Denmark is a small country with few of the social challenges or economic obligations facing larger countries such as the United States.
Denmark is a small country with a relatively miniscule defense budget and no major defense obligations. If Denmark were attacked by a larger country (say, Germany), the Danes could not easily resist. They benefit from membership in NATO but do not contribute nearly as much to the organization as larger countries do, either financially or in raw manpower.
Interestingly, Denmark was a founding member of the European Community but is not a member of the Eurozone. If it were a member of the Eurozone, it might be expected to help prevent the bunkruptcy of such other Eurozone member nations as Greece, Portugal, Spain, Italy, Ireland, and perhaps even France, to mention just a few. It is precisely because Germany is expected to contribute to such causes that many Germans are now very skeptical about the Eurozone.
The entire nature of your question (as well as the poll you are referring to, which I am familiar with, by the way) should be considered, at best, questionable. Many of the previous posters have echoed this.
What is happiness? A blind feeling of content? Knowledge of faith and the afterlife? Knowing that one is going to be taken care of no matter what happens? A feeling of trust in government and community? It's a different answer for every single person!
My original thoughts were stolen by akannan. It's a poll designed to show that people living in a liberal society are happier than ones living in a conservative society designed to highlight the general differences between capitalism and socialism.
Some of the factors are more prevalent in Denmark and less prevalent in other places. For instance, their incomes are comparable across the country so that a garbage collector lives in the same kind of neighborhood as a doctor and earns a comparable amount. Prestige is equally comparable: the garbage collector gets the same kind of respect as the doctor. Children are safe within their families and society (NOT true for children in America ... uh oh ... controversy): baby prams are left unattended (as is also seen in Switzerland); bicycles are left unlocked; trust in other people and government are both high. Education is available to all with equity and with ease--higher education doesn't come with an enormous student loan price tag that requires trading off financial ease for knowledge and expertise.
Are you kidding me? Have you never had a Danish pastry? Those things are DELICIOUS! No, seriously, studies of the happiness of nations are always fraught with difficulties in terms of how on earth do you quantify such a nebulous term as happiness. As other editors above comment, you can't equate happiness with material wealth, and some would argue the richer you get the unhappier you are. In addition, I have met many people who are incredibly poor who are happier than many rich people I know. So, let's take the results of such surveys with a pinch of salt.

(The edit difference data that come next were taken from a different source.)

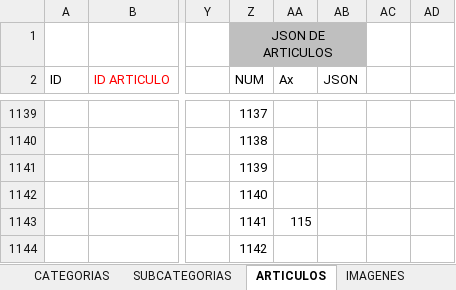
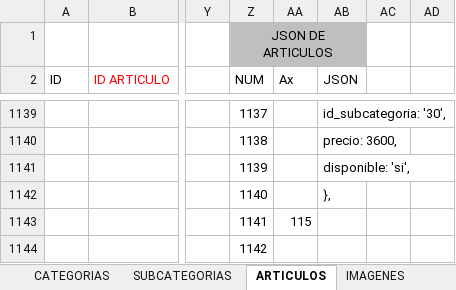
Before and after one commit to multicolorbazar/site, an Excel workbook: src/documents/articulos.xlsx, sheet ARTICULOS, drawn as a sheet; only a part is shown, gaps mark what is left out; values as stored, in another font and other column widths than the file's, no borders; conditional formats not drawn; the diff covers the shown part only; the diff names each change by its address in the sheet, - before the commit and + after, or states it on an @@ line.

```diff
--- a/src/documents/articulos.xlsx (sheet ARTICULOS)
+++ b/src/documents/articulos.xlsx (sheet ARTICULOS)
-AB1139 (JSON): (empty)
+AB1139 (JSON): id_subcategoria: '30',
-AB1140 (JSON): (empty)
+AB1140 (JSON): precio: 3600,
-AB1141 (JSON): (empty)
+AB1141 (JSON): disponible: 'si',
-AB1142 (JSON): (empty)
+AB1142 (JSON): },
```
Also changed, not shown: 3 added rows, 3 removed rows and 59 edited cells elsewhere in this sheet, sheet IMAGENES, 9 other files.
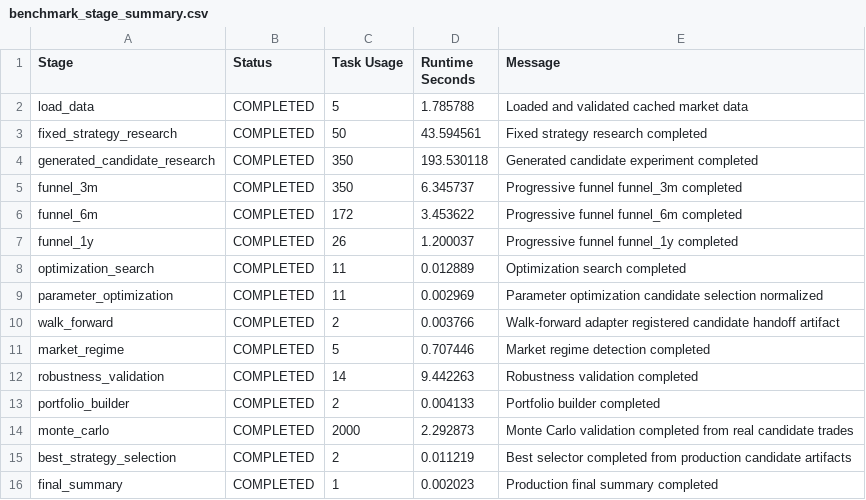
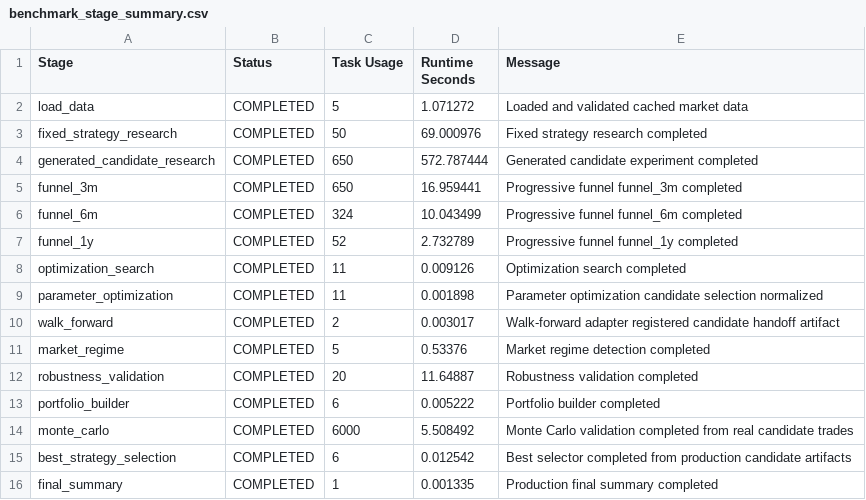
Before and after one commit to buddhikagunavardana-prog/B_Trader, a CSV file: reports/benchmark_stage_summary.csv, drawn as a sheet.

```diff
--- a/reports/benchmark_stage_summary.csv
+++ b/reports/benchmark_stage_summary.csv
@@ -1,16 +1,16 @@
 Stage,Status,Task Usage,Runtime Seconds,Message
-load_data,COMPLETED,5,1.785788,Loaded and validated cached market data
-fixed_strategy_research,COMPLETED,50,43.594561,Fixed strategy research completed
-generated_candidate_research,COMPLETED,350,193.530118,Generated candidate experiment completed
-funnel_3m,COMPLETED,350,6.345737,Progressive funnel funnel_3m completed
-funnel_6m,COMPLETED,172,3.453622,Progressive funnel funnel_6m completed
-funnel_1y,COMPLETED,26,1.200037,Progressive funnel funnel_1y completed
-optimization_search,COMPLETED,11,0.012889,Optimization search completed
-parameter_optimization,COMPLETED,11,0.002969,Parameter optimization candidate selection normalized
-walk_forward,COMPLETED,2,0.003766,Walk-forward adapter registered candidate handoff artifact
-market_regime,COMPLETED,5,0.707446,Market regime detection completed
-robustness_validation,COMPLETED,14,9.442263,Robustness validation completed
-portfolio_builder,COMPLETED,2,0.004133,Portfolio builder completed
-monte_carlo,COMPLETED,2000,2.292873,Monte Carlo validation completed from real candidate trades
-best_strategy_selection,COMPLETED,2,0.011219,Best selector completed from production candidate artifacts
-final_summary,COMPLETED,1,0.002023,Production final summary completed
+load_data,COMPLETED,5,1.071272,Loaded and validated cached market data
+fixed_strategy_research,COMPLETED,50,69.000976,Fixed strategy research completed
+generated_candidate_research,COMPLETED,650,572.787444,Generated candidate experiment completed
+funnel_3m,COMPLETED,650,16.959441,Progressive funnel funnel_3m completed
+funnel_6m,COMPLETED,324,10.043499,Progressive funnel funnel_6m completed
+funnel_1y,COMPLETED,52,2.732789,Progressive funnel funnel_1y completed
+optimization_search,COMPLETED,11,0.009126,Optimization search completed
+parameter_optimization,COMPLETED,11,0.001898,Parameter optimization candidate selection normalized
+walk_forward,COMPLETED,2,0.003017,Walk-forward adapter registered candidate handoff artifact
+market_regime,COMPLETED,5,0.53376,Market regime detection completed
+robustness_validation,COMPLETED,20,11.64887,Robustness validation completed
+portfolio_builder,COMPLETED,6,0.005222,Portfolio builder completed
+monte_carlo,COMPLETED,6000,5.508492,Monte Carlo validation completed from real candidate trades
+best_strategy_selection,COMPLETED,6,0.012542,Best selector completed from production candidate artifacts
+final_summary,COMPLETED,1,0.001335,Production final summary completed
```
Also changed, not shown: reports/final_benchmark_ranking.csv, 17 other files.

Happiness is a cultural phenomenon. Americans are miserable by nature. We always want more. We are never satisfied no matter how much money, power or health we have. The Danes, on the other hand, focus on happiness and take pride in it. They are happy because they want to be happy.
There is no simply way to answer this for many reasons. How does one measure happiness? What is happiness anyway? To answer these questions and to set a standard is important. These are crucial methodological controls that need to be established. With that said, perhaps the best way to approach this issue is to ask Danes why they are happy. If we do this, they usually give two reasons. First, they point out that most of the society is not made for the upper class. Just the opposite, nearly all things are catered to the middle class. Hence, there is a sense of contentment, which is key. There is little of the mentality of "keeping up with the Jones." Second, they mention the great services that the state provides. This comes at a price though - extremely high taxes. This fact also has another benefit. People tend to decide on an occupation based on what they like and not based on earning potential. This creates happiness as well.
If we put these things together, then there really is a sense of contentment.
Of course, we cannot know why the Danes are happier (according to some measures) than other people of the world.
To liberals, the Danes' happiness can be attributed to their expansive welfare state. Liberals tend to argue that the Danes are happy because their lives are relatively secure and because they have a good balance (enforced by the government) between work and home life. Danes, for example, get a long period of paid parental leave when they have children. After that, they are able to send their children to day care facilities at very low cost to themselves.
Liberals argue that these kinds of benefits make Danes feel secure and fulfilled. This leads to them being the happiest people in the world.